GreaterGood has given more than $30 million to non-profit charities around the world since 1999. Learn more.
Skip navigation
Every Purchase Fights Famine in the Horn of Africa & Combats Hunger in the U.S.
Skip navigation
Blossoming Bargains Code BLOSSOM145 Off 25 Orders Code 1DAYONLYLast Day Every Order Gives An Extra Donation To Care For Rescued Rabbits  BUNNY

Wool tapestry, 'Cross of Butterflies'

Item # 36928
No longer available

Wings unfurled in all their splendor, the butterflies of summer pose on emerald grass. The precise geometry of their patterned bodies forms an ornate cross. Working in the colors of the land, Cerapio Vallejo creates a stunning tapestry on a traditional handloom.

Titled "Cruz de mariposas" in Spanish. Made in Peru.

  • Dry clean only
  • Display rod not included
  • Signed by the artist
  • Artificial dyes
  • Intended as wall decor
  • 3.3 ft. W x 3.2 ft. H
  • Offered in partnership with NOVICA, in association with National Geographic.

Ships directly from our partner office in Peru. Please allow 2 to 4 weeks for delivery. This item is not available for express shipping, and cannot be delivered to PO Boxes.
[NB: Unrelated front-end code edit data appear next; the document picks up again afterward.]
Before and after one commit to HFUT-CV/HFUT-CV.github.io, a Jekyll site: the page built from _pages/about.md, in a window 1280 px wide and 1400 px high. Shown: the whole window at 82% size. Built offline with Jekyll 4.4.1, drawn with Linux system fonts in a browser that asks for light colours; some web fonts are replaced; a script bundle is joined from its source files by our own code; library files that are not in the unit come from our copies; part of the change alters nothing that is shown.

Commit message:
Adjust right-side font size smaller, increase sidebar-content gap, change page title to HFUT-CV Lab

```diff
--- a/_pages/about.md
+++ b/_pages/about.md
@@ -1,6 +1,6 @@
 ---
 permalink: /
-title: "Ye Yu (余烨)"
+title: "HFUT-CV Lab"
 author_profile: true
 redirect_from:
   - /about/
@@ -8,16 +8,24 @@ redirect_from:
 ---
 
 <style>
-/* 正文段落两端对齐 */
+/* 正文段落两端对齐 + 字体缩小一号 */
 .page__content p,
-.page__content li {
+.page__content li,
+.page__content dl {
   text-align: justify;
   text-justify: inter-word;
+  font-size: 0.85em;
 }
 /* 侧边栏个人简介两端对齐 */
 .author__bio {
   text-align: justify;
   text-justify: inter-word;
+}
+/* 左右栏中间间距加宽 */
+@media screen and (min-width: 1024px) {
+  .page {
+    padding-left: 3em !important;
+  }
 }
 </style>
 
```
This item ships from a third party and may be excluded from certain promotions. Please see the Current Promotions page for details.

People buying this item also bought:

Artisan: Cerapio Vallejo

Artisan Cerapio Vallejo

Cerapio Vallejo's artistry has been featured in many periodicals, including Business Week, Sunset magazine, and the San Francisco Chronicle, as well as on PBS Television. "My art form was handed down to me from my parents and grandparents. But the quality of my work is the result of my long experience and the product of my careful observation over the years. I draw inspiration from our ancient Peruvian cultures, Andean village life, and from our snow-capped mountains.

"I have faced many challenges during my life, and I have learned from them. Perhaps the most difficult was when I was obliged to leave my house in Ayacucho with my family. I had to make this painful decision because there was no other way. This was during the 1980s, when terrorism was bleeding my people to death and there seemed little hope.

"Artisans in my region were considerably affected when tourism halted. Even now that Ayacucho is at peace, we remain in our city home; we created a new life here, and are thankful that Ayacucho is flourishing and we can visit it."

Popular Now: